Welcome to the first installment of Bricklaying! Over the last few months, I've had a lot of people asking me how I'm managing to keep my budget so low. Especially in Massachusetts, the grocery costs are awful and most people I know are lucky if they spend less than $200 in a week. I hardly consider myself an expert, but I have definitely laid the foundation for good habits, and I do follow pretty basic guidelines when I'm shopping. I thought it would be helpful to share those bricks and help you build your own budgeting safehouse!
So let's start with an easy excercise:
1. Sit down and make a list of your family's must-haves.
Every family has different tastes. Some like spicy. Some like savory. Some are vegetarians, and some are meat-atarians :) Many people are dealing with dietary restrictions, either self-imposed or because of a medical issue.
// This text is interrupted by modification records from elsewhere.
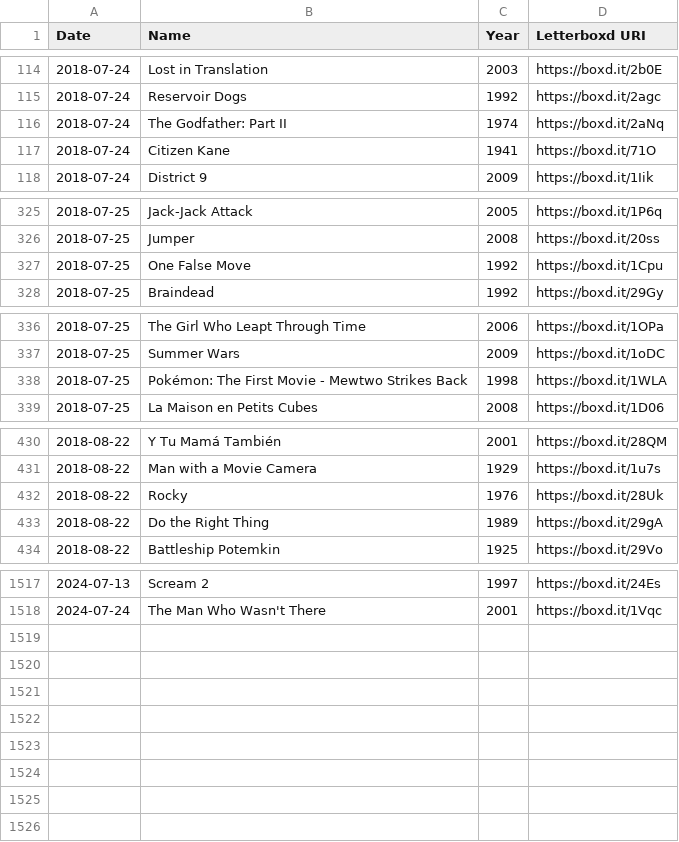
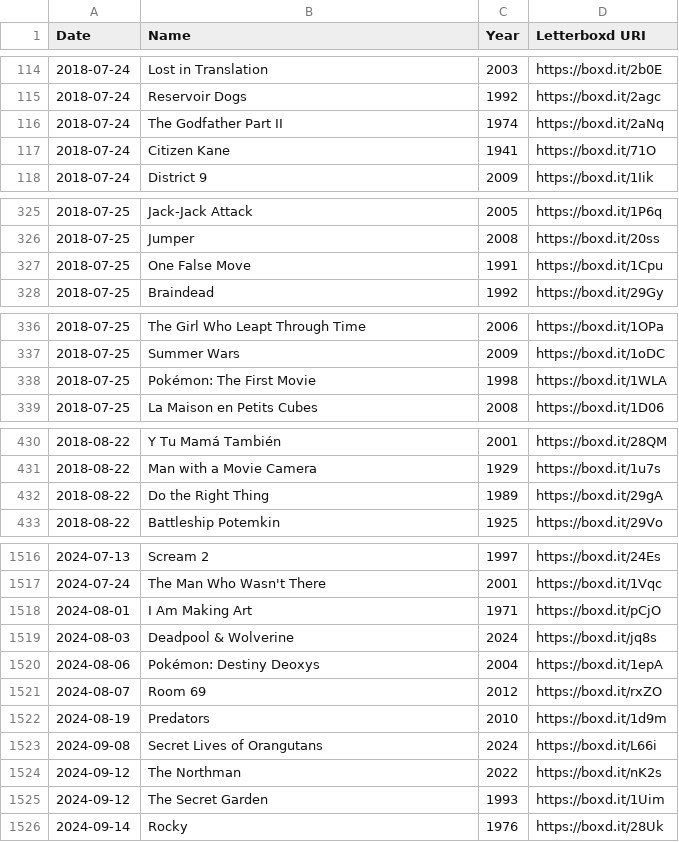
Before and after one commit to kleutzinger/movies.kevbot.xyz, a CSV file: watched.csv, drawn as a sheet; only a part is shown, gaps mark what is left out; the diff covers the shown part only.

Commit message:
update csv

```diff
--- a/watched.csv
+++ b/watched.csv
@@ -115,3 +115,3 @@ Date,Name,Year,Letterboxd URI
 2018-07-24,Reservoir Dogs,1992,https://boxd.it/2agc
-2018-07-24,The Godfather: Part II,1974,https://boxd.it/2aNq
+2018-07-24,The Godfather Part II,1974,https://boxd.it/2aNq
 2018-07-24,Citizen Kane,1941,https://boxd.it/71O
@@ -326,3 +326,3 @@ Date,Name,Year,Letterboxd URI
 2018-07-25,Jumper,2008,https://boxd.it/20ss
-2018-07-25,One False Move,1992,https://boxd.it/1Cpu
+2018-07-25,One False Move,1991,https://boxd.it/1Cpu
 2018-07-25,Braindead,1992,https://boxd.it/29Gy
@@ -337,3 +337,3 @@ Date,Name,Year,Letterboxd URI
 2018-07-25,Summer Wars,2009,https://boxd.it/1oDC
-2018-07-25,Pokémon: The First Movie - Mewtwo Strikes Back,1998,https://boxd.it/1WLA
+2018-07-25,Pokémon: The First Movie,1998,https://boxd.it/1WLA
 2018-07-25,La Maison en Petits Cubes,2008,https://boxd.it/1D06
@@ -431,3 +431,2 @@ Date,Name,Year,Letterboxd URI
 2018-08-22,Man with a Movie Camera,1929,https://boxd.it/1u7s
-2018-08-22,Rocky,1976,https://boxd.it/28Uk
 2018-08-22,Do the Right Thing,1989,https://boxd.it/29gA
@@ -1518 +1517,10 @@ Date,Name,Year,Letterboxd URI
 2024-07-24,The Man Who Wasn't There,2001,https://boxd.it/1Vqc
+2024-08-01,I Am Making Art,1971,https://boxd.it/pCjO
+2024-08-03,Deadpool & Wolverine,2024,https://boxd.it/jq8s
+2024-08-06,Pokémon: Destiny Deoxys,2004,https://boxd.it/1epA
+2024-08-07,Room 69,2012,https://boxd.it/rxZO
+2024-08-19,Predators,2010,https://boxd.it/1d9m
+2024-09-08,Secret Lives of Orangutans,2024,https://boxd.it/L66i
+2024-09-12,The Northman,2022,https://boxd.it/nK2s
+2024-09-12,The Secret Garden,1993,https://boxd.it/1Uim
+2024-09-14,Rocky,1976,https://boxd.it/28Uk
```
Also changed, not shown: 9 edited cells elsewhere in this file.
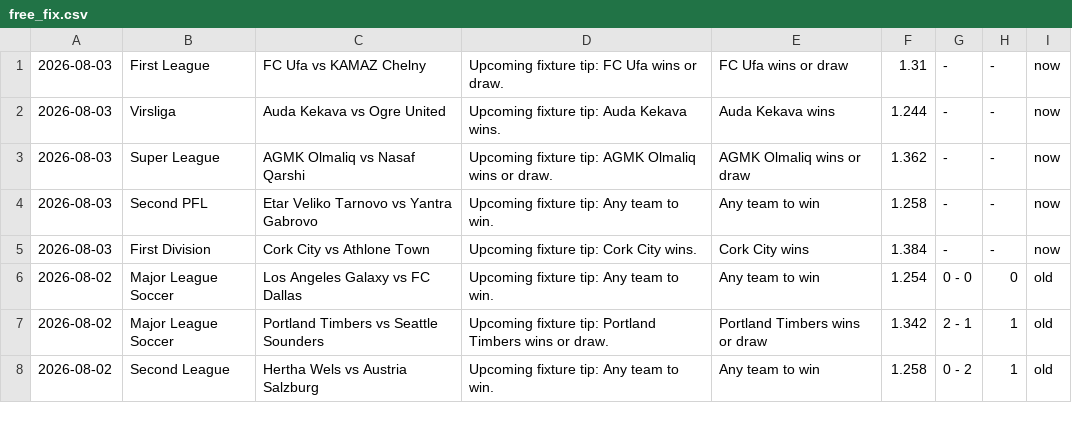
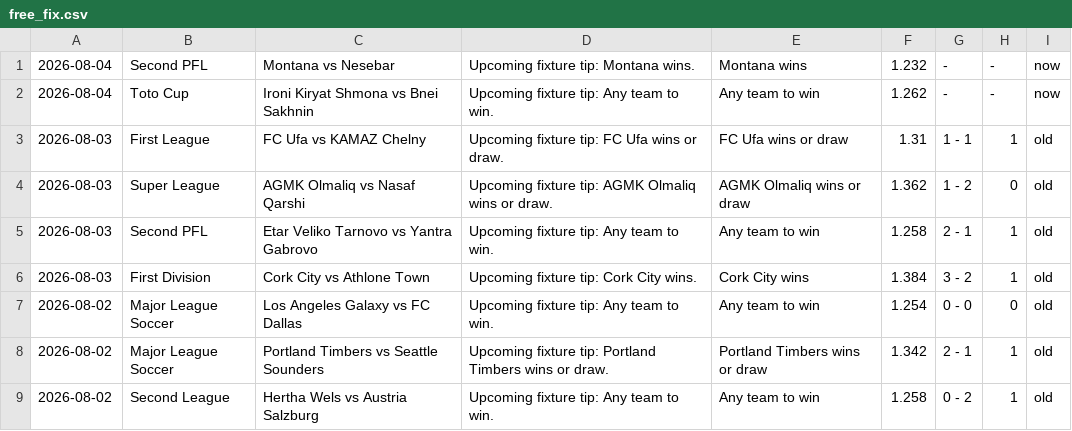
Before and after one commit to htetmyet/footytips, a CSV file: free_fix.csv, drawn as a sheet; only a part is shown.

```diff
--- a/free_fix.csv
+++ b/free_fix.csv
@@ -1,6 +1,7 @@
-2026-08-03,First League,FC Ufa vs KAMAZ Chelny,Upcoming fixture tip: FC Ufa wins or draw.,FC Ufa wins or draw,1.31,-,-,now
-2026-08-03,Virsliga,Auda Kekava vs Ogre United,Upcoming fixture tip: Auda Kekava wins.,Auda Kekava wins,1.244,-,-,now
-2026-08-03,Super League,AGMK Olmaliq vs Nasaf Qarshi,Upcoming fixture tip: AGMK Olmaliq wins or draw.,AGMK Olmaliq wins or draw,1.362,-,-,now
-2026-08-03,Second PFL,Etar Veliko Tarnovo vs Yantra Gabrovo,Upcoming fixture tip: Any team to win.,Any team to win,1.258,-,-,now
-2026-08-03,First Division,Cork City vs Athlone Town,Upcoming fixture tip: Cork City wins.,Cork City wins,1.384,-,-,now
+2026-08-04,Second PFL,Montana vs Nesebar,Upcoming fixture tip: Montana wins.,Montana wins,1.232,-,-,now
+2026-08-04,Toto Cup,Ironi Kiryat Shmona vs Bnei Sakhnin,Upcoming fixture tip: Any team to win.,Any team to win,1.262,-,-,now
+2026-08-03,First League,FC Ufa vs KAMAZ Chelny,Upcoming fixture tip: FC Ufa wins or draw.,FC Ufa wins or draw,1.31,1 - 1,1,old
+2026-08-03,Super League,AGMK Olmaliq vs Nasaf Qarshi,Upcoming fixture tip: AGMK Olmaliq wins or draw.,AGMK Olmaliq wins or draw,1.362,1 - 2,0,old
+2026-08-03,Second PFL,Etar Veliko Tarnovo vs Yantra Gabrovo,Upcoming fixture tip: Any team to win.,Any team to win,1.258,2 - 1,1,old
+2026-08-03,First Division,Cork City vs Athlone Town,Upcoming fixture tip: Cork City wins.,Cork City wins,1.384,3 - 2,1,old
 2026-08-02,Major League Soccer,Los Angeles Galaxy vs FC Dallas,Upcoming fixture tip: Any team to win.,Any team to win,1.254,0 - 0,0,old
```
Also changed, not shown: pre_fix.csv.
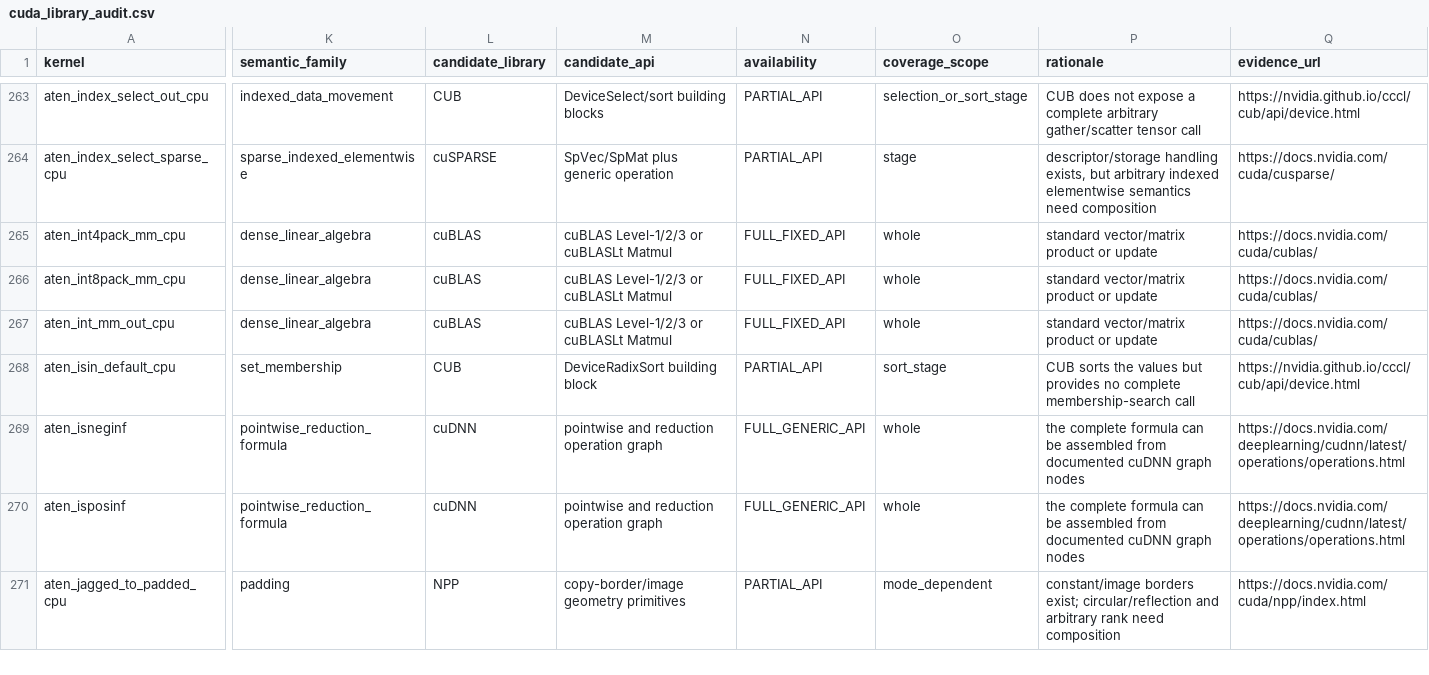
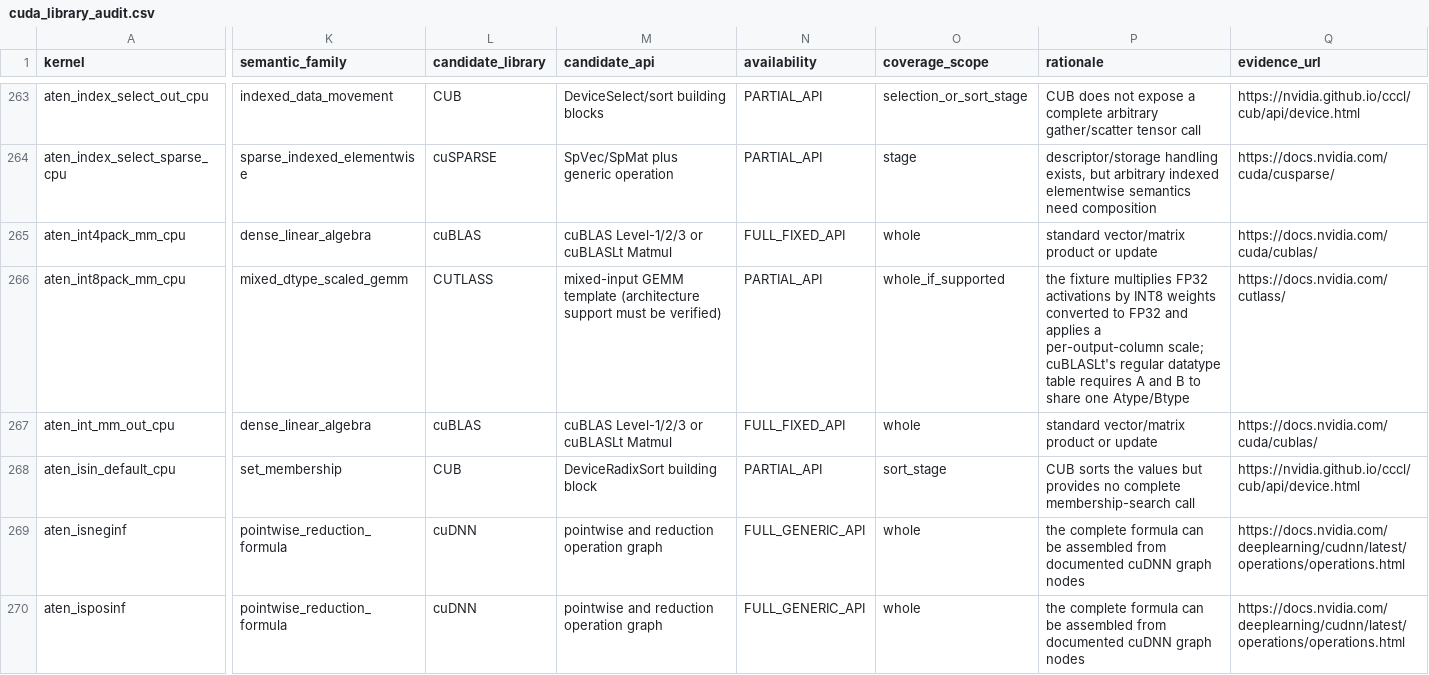
Before and after one commit to llvm/Polygeist, a CSV file: issues/aten_c_kernels/cuda_library_audit.csv, drawn as a sheet; only a part is shown, gaps mark what is left out; the shorter side is filled out with more unchanged rows; the diff covers the shown part only; the diff names each change by its address in the sheet, - before the commit and + after, or states it on an @@ line.

```diff
--- a/issues/aten_c_kernels/cuda_library_audit.csv
+++ b/issues/aten_c_kernels/cuda_library_audit.csv
-K266 (semantic_family): dense_linear_algebra
+K266 (semantic_family): mixed_dtype_scaled_gemm
-L266 (candidate_library): cuBLAS
+L266 (candidate_library): CUTLASS
-M266 (candidate_api): cuBLAS Level-1/2/3 or cuBLASLt Matmul
+M266 (candidate_api): mixed-input GEMM template (architecture support must be verified)
-N266 (availability): FULL_FIXED_API
+N266 (availability): PARTIAL_API
-O266 (coverage_scope): whole
+O266 (coverage_scope): whole_if_supported
-P266 (rationale): standard vector/matrix product or update
+P266 (rationale): the fixture multiplies FP32 activations by INT8 weights converted to FP32 and applies a per-output-column scale; cuBLASLt's regular datatype table requires A and B to share one Atype/Btype
-Q266 (evidence_url): https://docs.nvidia.com/cuda/cublas/
+Q266 (evidence_url): https://docs.nvidia.com/cutlass/
```
Also changed, not shown: 1 edited cell elsewhere in this file, issues/aten_c_kernels/cuda_library_gap_detailed.csv, 2 other files.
Take a little time and make a list of absolute necessities for your pantry - be realistic (while beef may be on the "needs" list, sirloin is not) and be aware of what you use on a very regular basis.
Here are a few starter questions for you:
- What are the top 10 items you use EVERY week? Stay pretty general - brand loyalty is great for the big companies but flexibility with brands can be a huge expense-cutter
- What proteins are absolute staples in your diet?
- What convenience foods are you buying on a regular basis?
- What do you buy outside the home regularly that could be replaced by something from home? - think about trips to the coffee shop, regular lunches or dinners out, snacks from the convenience store...all those little expenditures add up fast!
- What are you buying pre-made that you could make at home? - Check the list at the end of this posting for some great links that may help you in this area!
The list you end up with should be about 20-25 items (don't include spices and seasonings, just basic foodstuffs). These are the items that should be targets for stocking up when they go on sale. (When I started really pushing the grocery budget, I was totally overwhelmed by trying to hit EVERY sale and EVERY coupon, and it was easy to buy lots of stuff that I had to force myself to use.) Putting to paper the things that are your family's "essentials" will give you a starting point toward smart stockpiling.
Next week, be ready for a little homework. Start looking for all of those grocery receipts!
Some helpful links: